Web page revision data
# # # # #

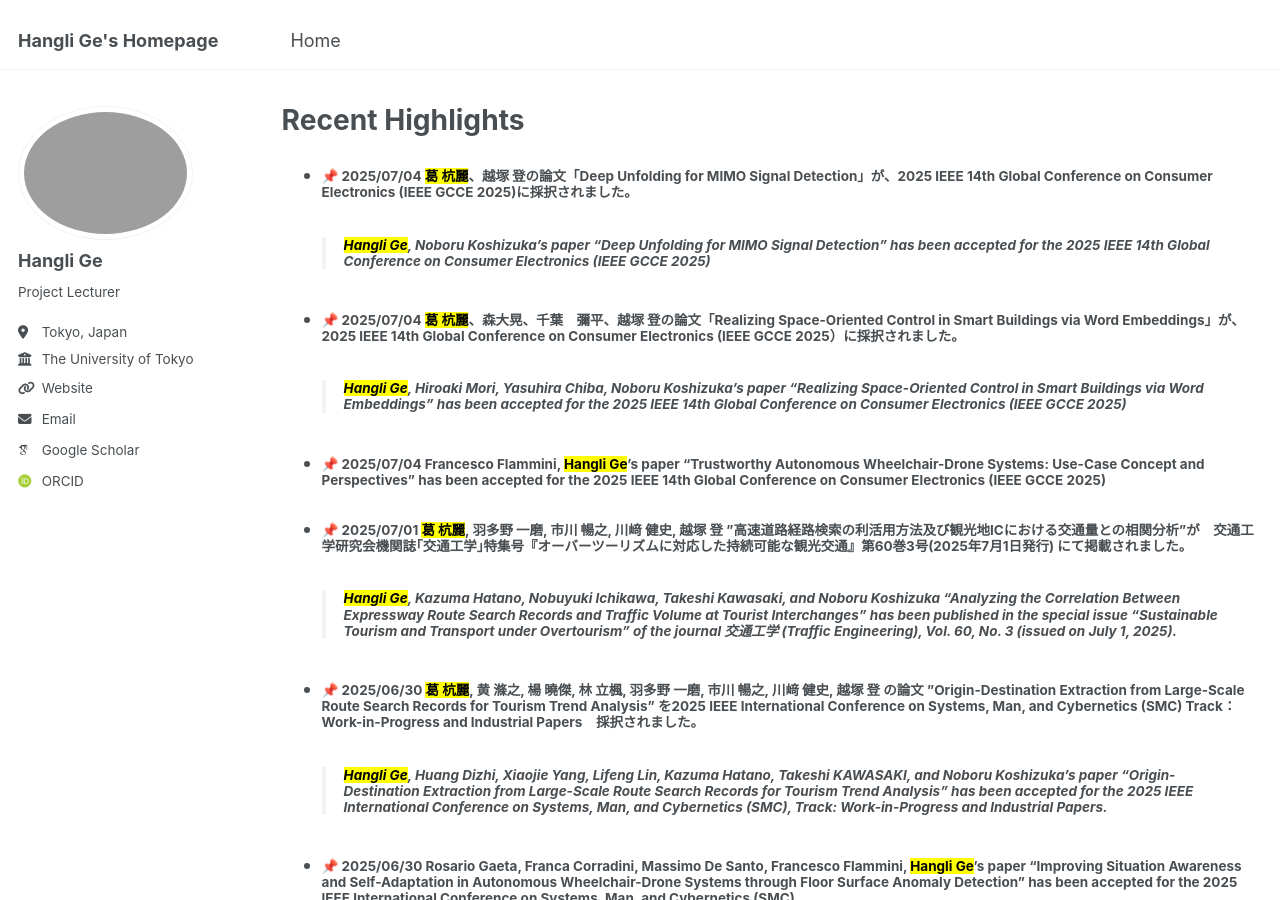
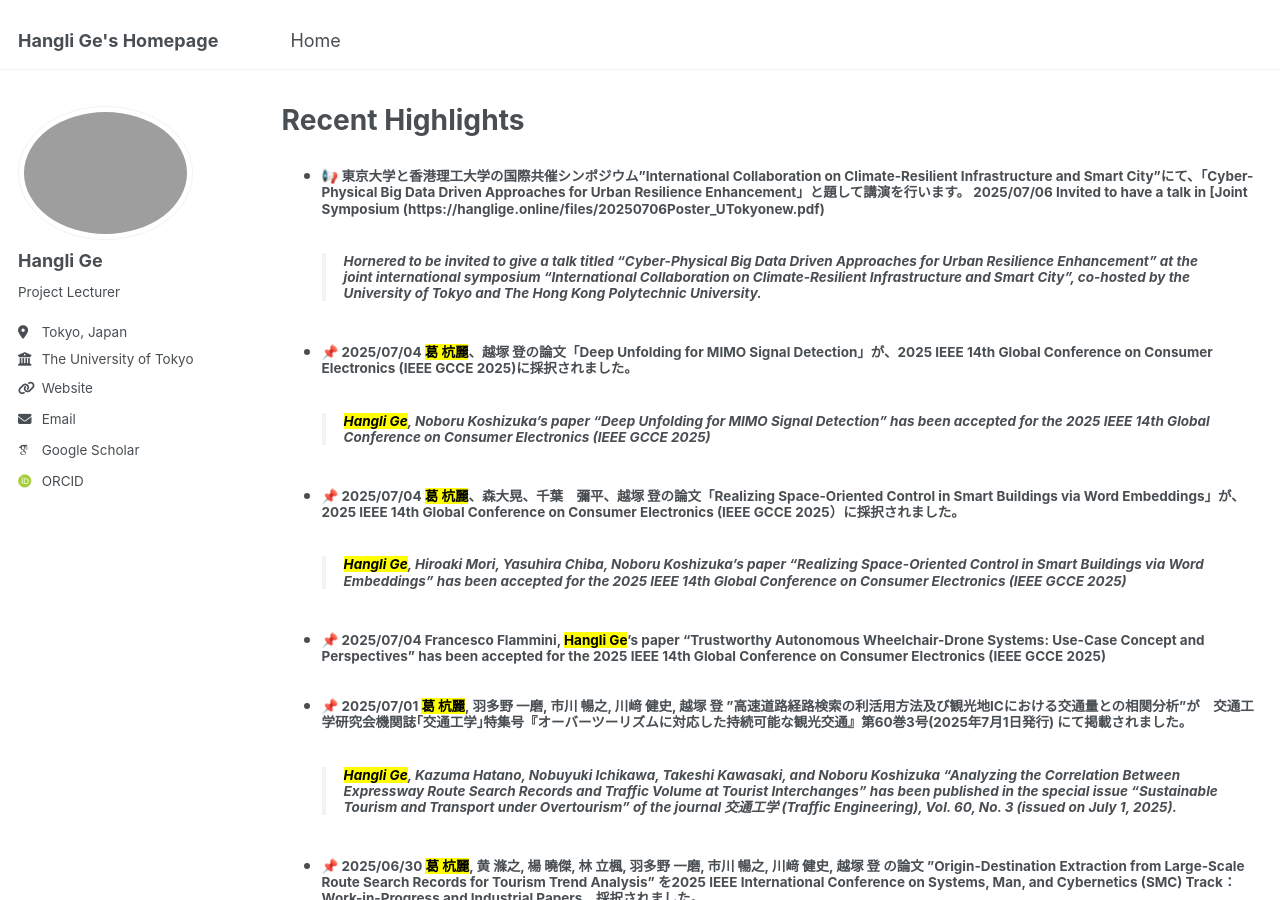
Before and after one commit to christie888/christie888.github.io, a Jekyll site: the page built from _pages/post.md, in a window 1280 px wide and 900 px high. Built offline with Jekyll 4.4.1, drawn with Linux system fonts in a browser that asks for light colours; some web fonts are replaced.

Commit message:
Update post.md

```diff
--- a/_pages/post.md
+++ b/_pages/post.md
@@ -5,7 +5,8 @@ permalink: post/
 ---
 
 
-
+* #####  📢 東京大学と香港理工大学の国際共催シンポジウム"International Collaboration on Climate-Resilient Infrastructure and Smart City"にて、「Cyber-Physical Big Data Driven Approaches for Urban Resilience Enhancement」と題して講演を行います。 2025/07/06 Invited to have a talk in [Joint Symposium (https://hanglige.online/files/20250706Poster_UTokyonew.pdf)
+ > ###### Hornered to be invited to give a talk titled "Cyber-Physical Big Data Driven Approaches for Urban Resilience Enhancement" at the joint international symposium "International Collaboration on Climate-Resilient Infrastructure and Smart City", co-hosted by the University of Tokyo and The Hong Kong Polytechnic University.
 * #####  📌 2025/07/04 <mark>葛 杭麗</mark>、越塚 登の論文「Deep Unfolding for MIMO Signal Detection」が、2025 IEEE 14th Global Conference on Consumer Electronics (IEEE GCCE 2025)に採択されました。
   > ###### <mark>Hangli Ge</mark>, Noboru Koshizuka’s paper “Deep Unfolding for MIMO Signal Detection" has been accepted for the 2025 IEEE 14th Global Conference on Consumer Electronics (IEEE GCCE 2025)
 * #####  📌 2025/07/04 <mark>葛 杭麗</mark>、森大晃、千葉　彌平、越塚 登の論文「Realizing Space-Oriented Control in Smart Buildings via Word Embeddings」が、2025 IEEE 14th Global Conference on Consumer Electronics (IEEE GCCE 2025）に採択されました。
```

# # # # #

ASSIGNED TASK
For each line of the entries that holds the word "IEEE", pull that line out.

TASK RESULT
 * #####  📌 2025/07/04 <mark>葛 杭麗</mark>、越塚 登の論文「Deep Unfolding for MIMO Signal Detection」が、2025 IEEE 14th Global Conference on Consumer Electronics (IEEE GCCE 2025)に採択されました。
   > ###### <mark>Hangli Ge</mark>, Noboru Koshizuka’s paper “Deep Unfolding for MIMO Signal Detection" has been accepted for the 2025 IEEE 14th Global Conference on Consumer Electronics (IEEE GCCE 2025)
 * #####  📌 2025/07/04 <mark>葛 杭麗</mark>、森大晃、千葉　彌平、越塚 登の論文「Realizing Space-Oriented Control in Smart Buildings via Word Embeddings」が、2025 IEEE 14th Global Conference on Consumer Electronics (IEEE GCCE 2025）に採択されました。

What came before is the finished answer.